PROBLEM DETAILS – Retype exactly what runs from the first line of the data to the line with "to xiangsuqi/au-syssec-f25-exercises, a", keeping both of those lines and skipping pictures.

SOURCE DATA –
----
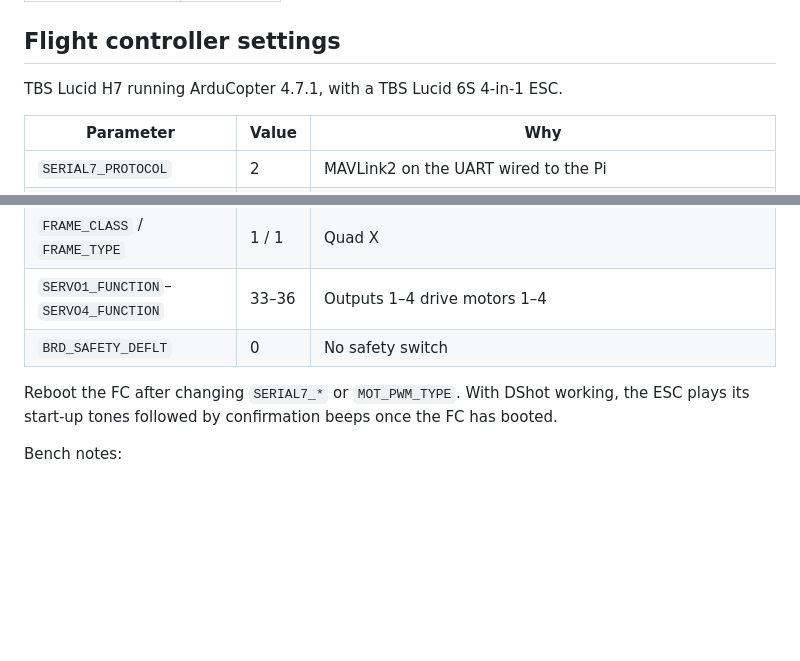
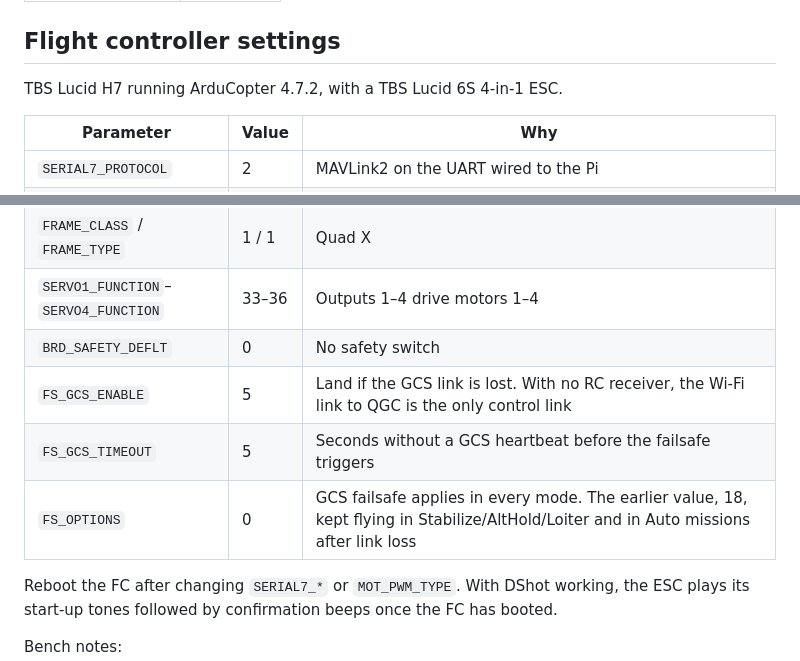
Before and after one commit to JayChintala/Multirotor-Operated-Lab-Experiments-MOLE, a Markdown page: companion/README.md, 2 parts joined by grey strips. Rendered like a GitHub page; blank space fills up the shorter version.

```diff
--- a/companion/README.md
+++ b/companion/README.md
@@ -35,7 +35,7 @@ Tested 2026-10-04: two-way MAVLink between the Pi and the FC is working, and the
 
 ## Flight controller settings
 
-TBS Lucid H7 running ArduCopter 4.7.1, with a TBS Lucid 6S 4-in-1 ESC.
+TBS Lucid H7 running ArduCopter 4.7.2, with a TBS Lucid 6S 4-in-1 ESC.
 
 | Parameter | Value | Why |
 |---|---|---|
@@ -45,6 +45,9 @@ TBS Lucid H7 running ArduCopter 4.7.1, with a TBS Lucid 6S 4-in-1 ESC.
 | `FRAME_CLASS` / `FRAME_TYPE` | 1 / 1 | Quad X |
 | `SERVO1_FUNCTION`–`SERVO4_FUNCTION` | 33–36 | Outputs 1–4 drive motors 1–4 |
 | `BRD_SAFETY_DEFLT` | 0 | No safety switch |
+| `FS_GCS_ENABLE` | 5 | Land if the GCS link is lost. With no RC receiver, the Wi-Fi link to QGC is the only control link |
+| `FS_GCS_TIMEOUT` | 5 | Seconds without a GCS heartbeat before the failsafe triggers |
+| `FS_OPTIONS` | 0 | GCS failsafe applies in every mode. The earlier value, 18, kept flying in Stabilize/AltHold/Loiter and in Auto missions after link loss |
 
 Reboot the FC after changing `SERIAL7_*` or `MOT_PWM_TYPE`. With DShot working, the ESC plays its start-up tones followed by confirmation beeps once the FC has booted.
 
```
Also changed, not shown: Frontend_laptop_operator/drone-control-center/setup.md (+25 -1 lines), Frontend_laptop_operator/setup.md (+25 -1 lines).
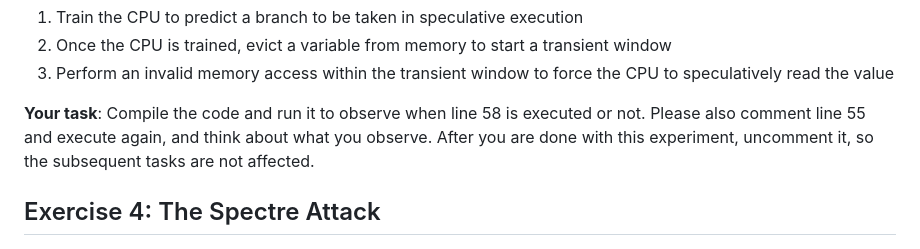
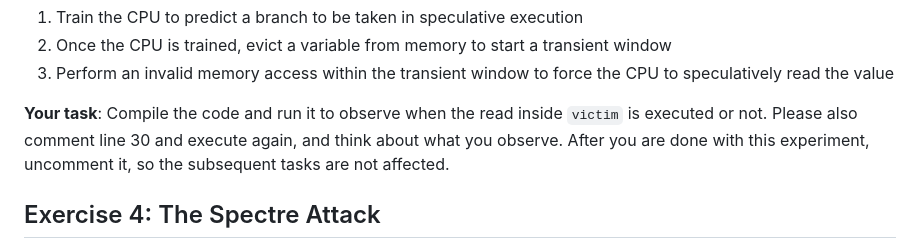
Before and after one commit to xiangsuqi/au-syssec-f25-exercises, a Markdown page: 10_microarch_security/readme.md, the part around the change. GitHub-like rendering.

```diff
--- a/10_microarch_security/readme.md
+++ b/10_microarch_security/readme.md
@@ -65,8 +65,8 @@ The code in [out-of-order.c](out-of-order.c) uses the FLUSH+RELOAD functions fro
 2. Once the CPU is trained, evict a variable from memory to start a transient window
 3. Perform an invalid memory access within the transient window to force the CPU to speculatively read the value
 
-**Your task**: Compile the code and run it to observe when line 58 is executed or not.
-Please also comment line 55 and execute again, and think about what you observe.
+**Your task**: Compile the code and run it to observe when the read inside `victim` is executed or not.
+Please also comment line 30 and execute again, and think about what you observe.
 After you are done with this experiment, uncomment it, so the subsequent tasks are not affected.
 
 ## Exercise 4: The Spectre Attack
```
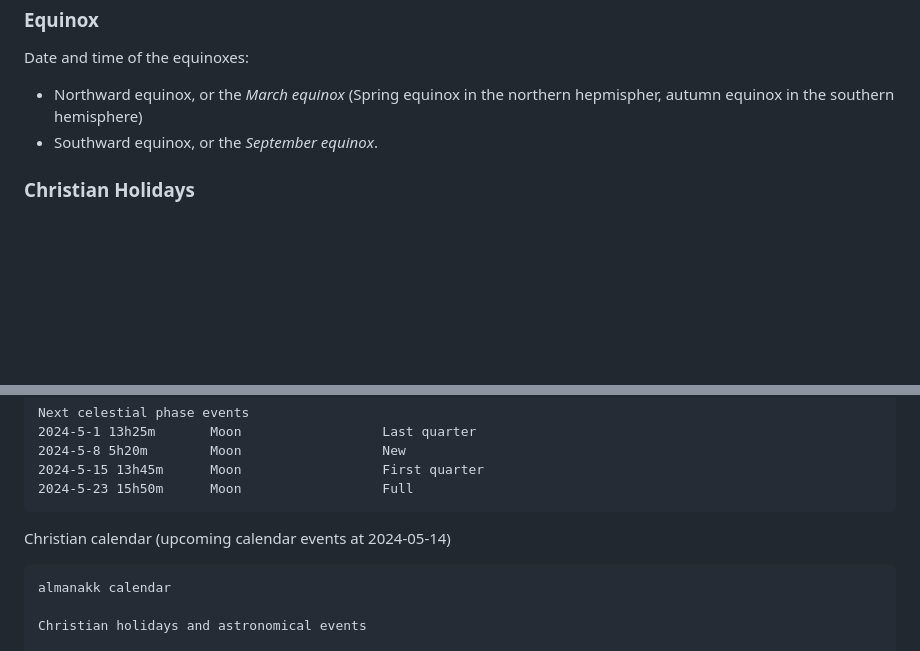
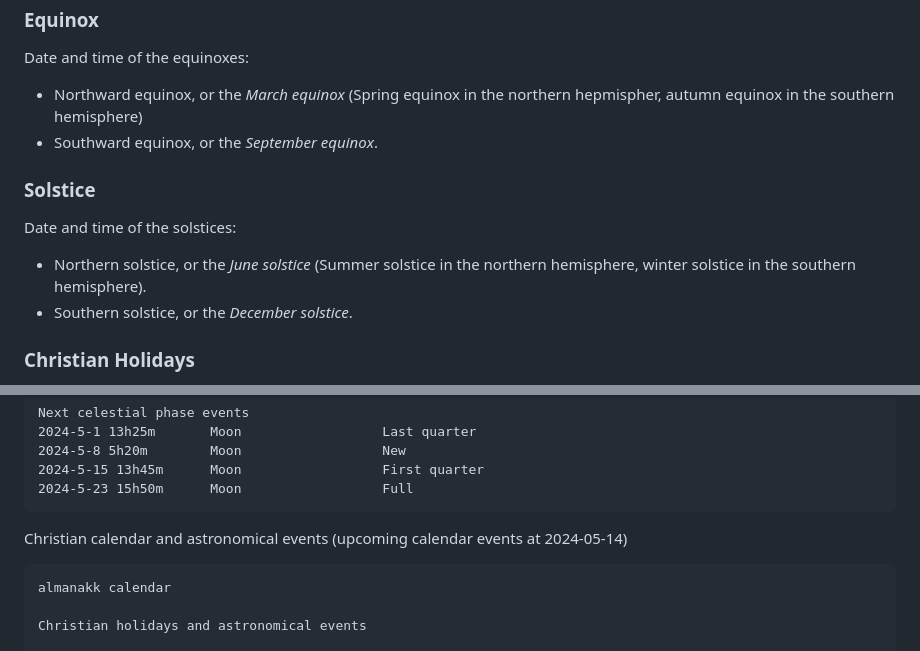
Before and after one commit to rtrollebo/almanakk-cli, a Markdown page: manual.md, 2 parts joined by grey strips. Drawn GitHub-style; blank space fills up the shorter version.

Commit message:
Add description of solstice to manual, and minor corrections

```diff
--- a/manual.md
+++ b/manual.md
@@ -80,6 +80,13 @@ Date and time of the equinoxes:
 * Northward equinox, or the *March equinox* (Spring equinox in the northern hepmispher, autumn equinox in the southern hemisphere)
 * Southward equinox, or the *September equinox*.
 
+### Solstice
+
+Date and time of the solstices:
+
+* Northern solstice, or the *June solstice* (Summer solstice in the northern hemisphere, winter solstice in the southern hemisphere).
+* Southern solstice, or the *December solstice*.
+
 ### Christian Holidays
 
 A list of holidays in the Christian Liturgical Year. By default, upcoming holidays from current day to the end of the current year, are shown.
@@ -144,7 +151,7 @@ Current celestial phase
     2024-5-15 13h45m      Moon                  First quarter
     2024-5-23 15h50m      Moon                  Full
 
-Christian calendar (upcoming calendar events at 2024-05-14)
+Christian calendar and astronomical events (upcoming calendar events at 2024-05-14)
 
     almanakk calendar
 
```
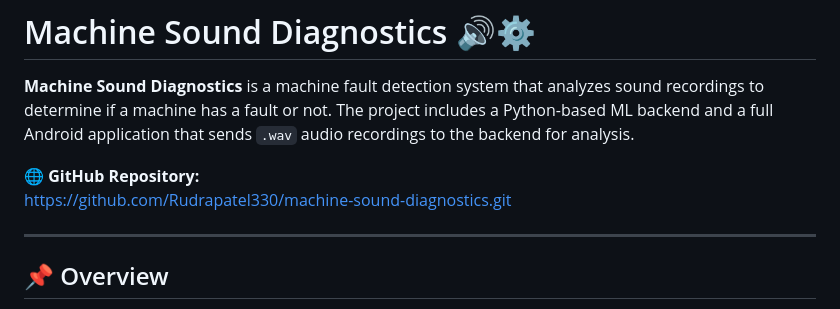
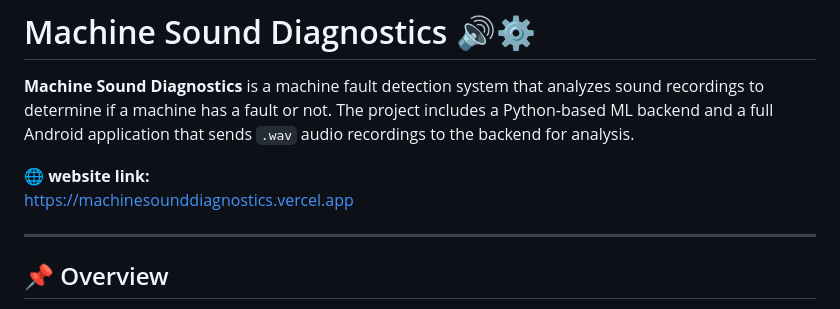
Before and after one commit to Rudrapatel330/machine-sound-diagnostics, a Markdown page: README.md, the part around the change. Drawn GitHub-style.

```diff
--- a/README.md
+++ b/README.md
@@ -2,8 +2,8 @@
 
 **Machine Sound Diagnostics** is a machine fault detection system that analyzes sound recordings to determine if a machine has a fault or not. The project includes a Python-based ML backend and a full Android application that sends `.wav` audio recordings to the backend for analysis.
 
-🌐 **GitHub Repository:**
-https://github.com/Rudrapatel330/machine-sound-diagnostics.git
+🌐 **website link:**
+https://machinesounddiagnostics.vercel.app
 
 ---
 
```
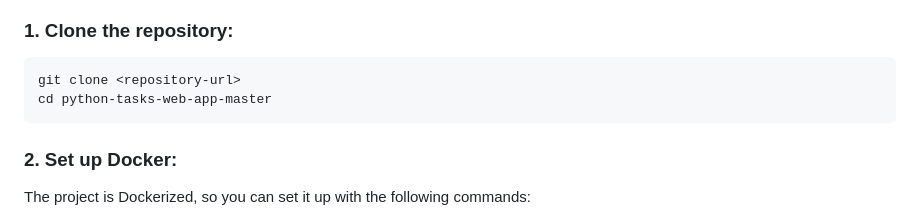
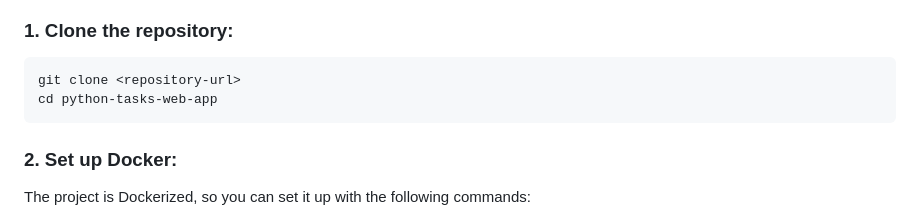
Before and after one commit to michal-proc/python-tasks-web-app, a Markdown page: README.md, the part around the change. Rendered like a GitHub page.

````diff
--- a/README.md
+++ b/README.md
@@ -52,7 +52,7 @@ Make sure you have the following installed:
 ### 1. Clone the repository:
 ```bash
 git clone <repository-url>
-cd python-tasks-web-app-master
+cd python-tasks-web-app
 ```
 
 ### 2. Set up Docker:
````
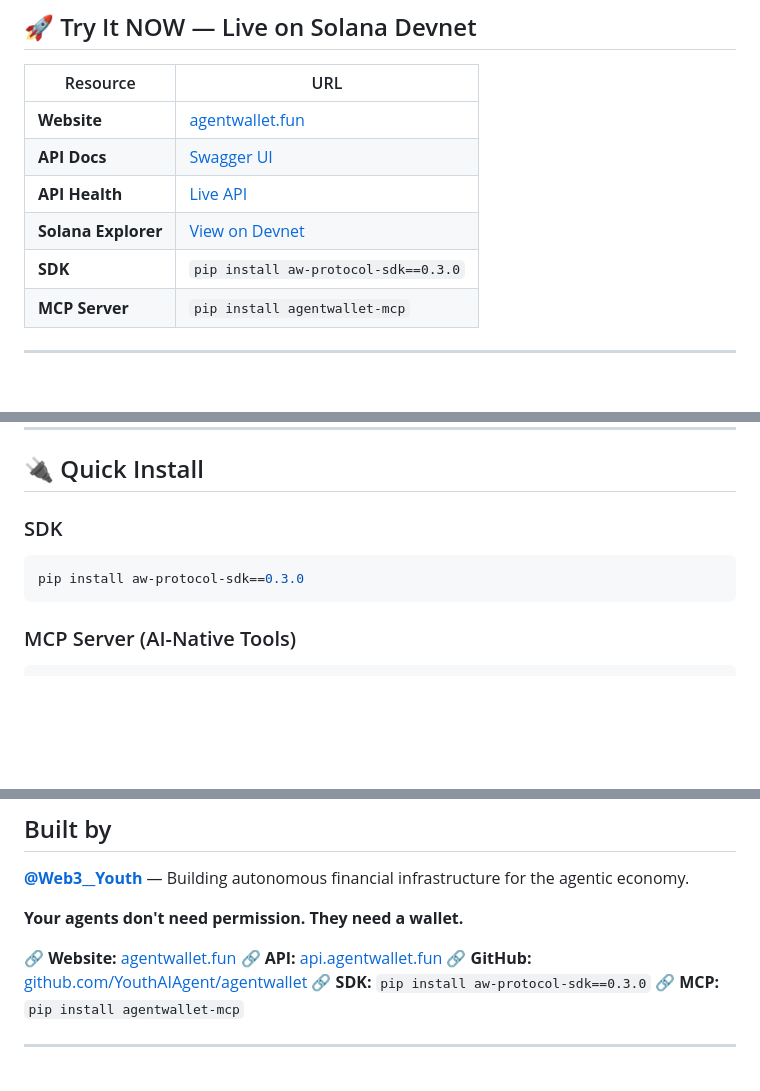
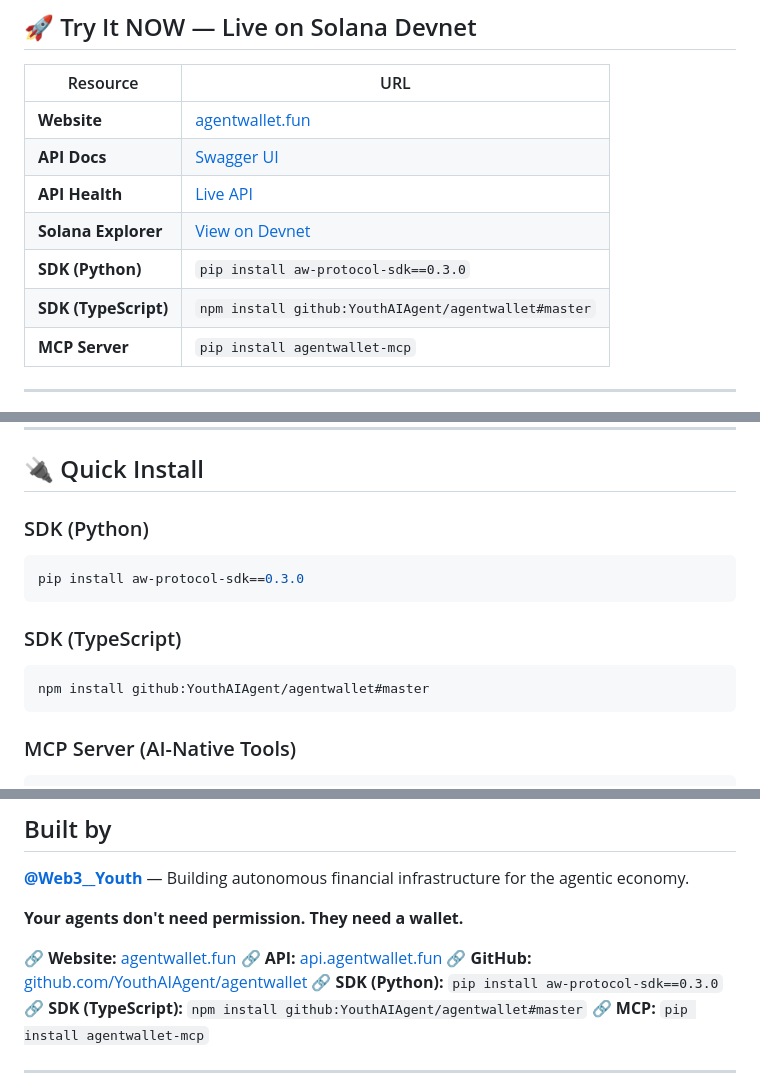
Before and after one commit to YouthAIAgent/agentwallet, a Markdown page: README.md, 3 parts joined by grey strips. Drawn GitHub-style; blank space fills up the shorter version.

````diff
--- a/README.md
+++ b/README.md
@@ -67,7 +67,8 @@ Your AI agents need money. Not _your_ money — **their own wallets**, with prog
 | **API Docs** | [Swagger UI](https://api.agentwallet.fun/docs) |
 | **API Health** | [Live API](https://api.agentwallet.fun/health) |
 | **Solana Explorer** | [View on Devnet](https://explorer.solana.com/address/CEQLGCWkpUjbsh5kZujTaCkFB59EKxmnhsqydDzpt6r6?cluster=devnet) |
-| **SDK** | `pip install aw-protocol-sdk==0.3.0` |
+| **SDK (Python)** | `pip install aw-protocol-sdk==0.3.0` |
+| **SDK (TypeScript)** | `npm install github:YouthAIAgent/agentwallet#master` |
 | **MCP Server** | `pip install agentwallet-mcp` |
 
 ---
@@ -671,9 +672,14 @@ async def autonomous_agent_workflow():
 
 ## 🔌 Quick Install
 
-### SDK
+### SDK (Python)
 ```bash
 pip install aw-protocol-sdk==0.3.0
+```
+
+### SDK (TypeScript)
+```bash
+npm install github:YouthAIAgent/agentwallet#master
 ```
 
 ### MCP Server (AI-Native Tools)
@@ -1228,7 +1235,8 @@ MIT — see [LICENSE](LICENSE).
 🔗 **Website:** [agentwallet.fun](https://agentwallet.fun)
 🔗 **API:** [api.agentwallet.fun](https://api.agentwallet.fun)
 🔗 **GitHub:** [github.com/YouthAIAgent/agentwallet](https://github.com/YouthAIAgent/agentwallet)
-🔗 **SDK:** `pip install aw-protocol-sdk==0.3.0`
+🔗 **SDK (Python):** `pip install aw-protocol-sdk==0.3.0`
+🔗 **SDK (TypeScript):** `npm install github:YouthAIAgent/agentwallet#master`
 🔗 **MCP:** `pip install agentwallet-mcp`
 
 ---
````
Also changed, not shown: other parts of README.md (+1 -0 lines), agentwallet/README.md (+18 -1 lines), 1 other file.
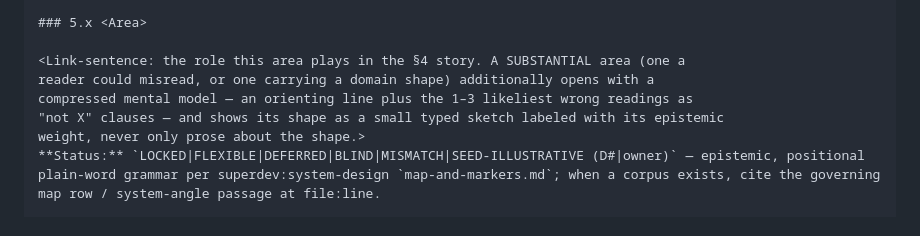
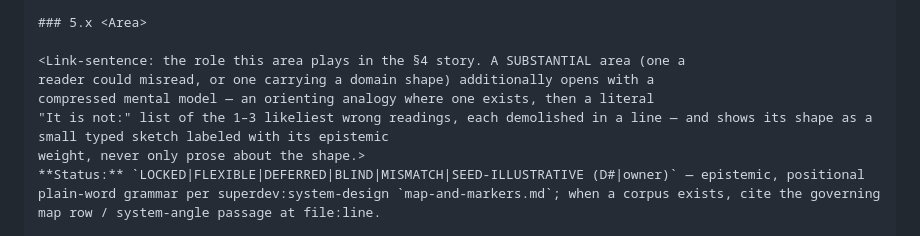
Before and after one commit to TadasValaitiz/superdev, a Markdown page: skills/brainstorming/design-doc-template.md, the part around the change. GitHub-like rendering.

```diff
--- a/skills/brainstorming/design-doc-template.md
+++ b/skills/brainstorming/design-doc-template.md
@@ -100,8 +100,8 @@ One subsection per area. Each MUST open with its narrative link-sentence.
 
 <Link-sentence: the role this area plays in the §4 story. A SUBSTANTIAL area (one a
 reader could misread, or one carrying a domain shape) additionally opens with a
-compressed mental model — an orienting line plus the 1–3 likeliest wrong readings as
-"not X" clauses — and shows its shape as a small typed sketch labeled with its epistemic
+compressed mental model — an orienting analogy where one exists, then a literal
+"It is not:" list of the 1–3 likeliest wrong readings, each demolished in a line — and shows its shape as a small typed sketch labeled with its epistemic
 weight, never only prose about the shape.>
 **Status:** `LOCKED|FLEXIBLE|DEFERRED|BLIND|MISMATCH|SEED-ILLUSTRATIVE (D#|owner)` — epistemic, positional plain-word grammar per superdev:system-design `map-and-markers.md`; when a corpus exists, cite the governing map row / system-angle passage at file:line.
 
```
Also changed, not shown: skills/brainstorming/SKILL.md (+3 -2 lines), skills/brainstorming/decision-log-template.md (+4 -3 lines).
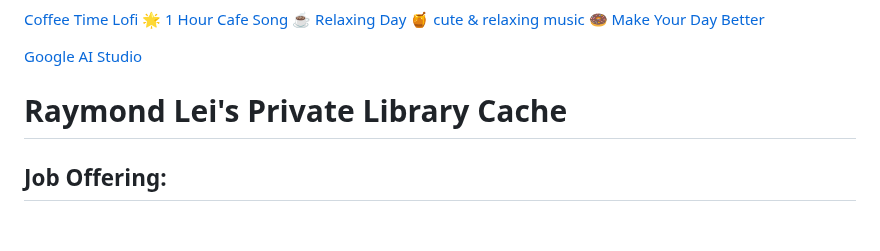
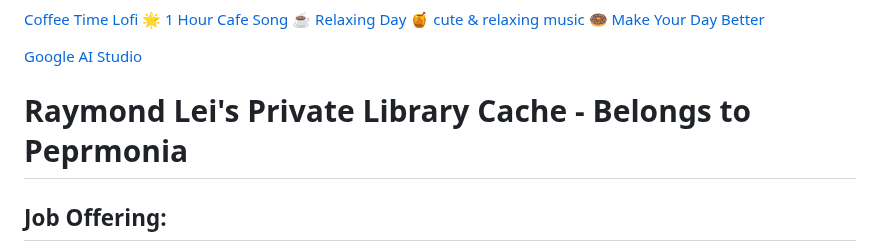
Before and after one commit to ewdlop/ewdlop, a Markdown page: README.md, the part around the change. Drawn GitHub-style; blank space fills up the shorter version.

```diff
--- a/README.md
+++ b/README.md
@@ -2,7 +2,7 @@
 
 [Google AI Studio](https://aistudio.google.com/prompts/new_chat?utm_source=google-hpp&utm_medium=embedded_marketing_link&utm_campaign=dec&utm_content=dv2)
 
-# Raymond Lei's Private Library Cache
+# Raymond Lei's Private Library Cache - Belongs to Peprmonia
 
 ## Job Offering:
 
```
----
ANSWER –
Before and after one commit to JayChintala/Multirotor-Operated-Lab-Experiments-MOLE, a Markdown page: companion/README.md, 2 parts joined by grey strips. Rendered like a GitHub page; blank space fills up the shorter version.

```diff
--- a/companion/README.md
+++ b/companion/README.md
@@ -35,7 +35,7 @@ Tested 2026-10-04: two-way MAVLink between the Pi and the FC is working, and the
 
 ## Flight controller settings
 
-TBS Lucid H7 running ArduCopter 4.7.1, with a TBS Lucid 6S 4-in-1 ESC.
+TBS Lucid H7 running ArduCopter 4.7.2, with a TBS Lucid 6S 4-in-1 ESC.
 
 | Parameter | Value | Why |
 |---|---|---|
@@ -45,6 +45,9 @@ TBS Lucid H7 running ArduCopter 4.7.1, with a TBS Lucid 6S 4-in-1 ESC.
 | `FRAME_CLASS` / `FRAME_TYPE` | 1 / 1 | Quad X |
 | `SERVO1_FUNCTION`–`SERVO4_FUNCTION` | 33–36 | Outputs 1–4 drive motors 1–4 |
 | `BRD_SAFETY_DEFLT` | 0 | No safety switch |
+| `FS_GCS_ENABLE` | 5 | Land if the GCS link is lost. With no RC receiver, the Wi-Fi link to QGC is the only control link |
+| `FS_GCS_TIMEOUT` | 5 | Seconds without a GCS heartbeat before the failsafe triggers |
+| `FS_OPTIONS` | 0 | GCS failsafe applies in every mode. The earlier value, 18, kept flying in Stabilize/AltHold/Loiter and in Auto missions after link loss |
 
 Reboot the FC after changing `SERIAL7_*` or `MOT_PWM_TYPE`. With DShot working, the ESC plays its start-up tones followed by confirmation beeps once the FC has booted.
 
```
Also changed, not shown: Frontend_laptop_operator/drone-control-center/setup.md (+25 -1 lines), Frontend_laptop_operator/setup.md (+25 -1 lines).
Before and after one commit to xiangsuqi/au-syssec-f25-exercises, a Markdown page: 10_microarch_security/readme.md, the part around the change. GitHub-like rendering.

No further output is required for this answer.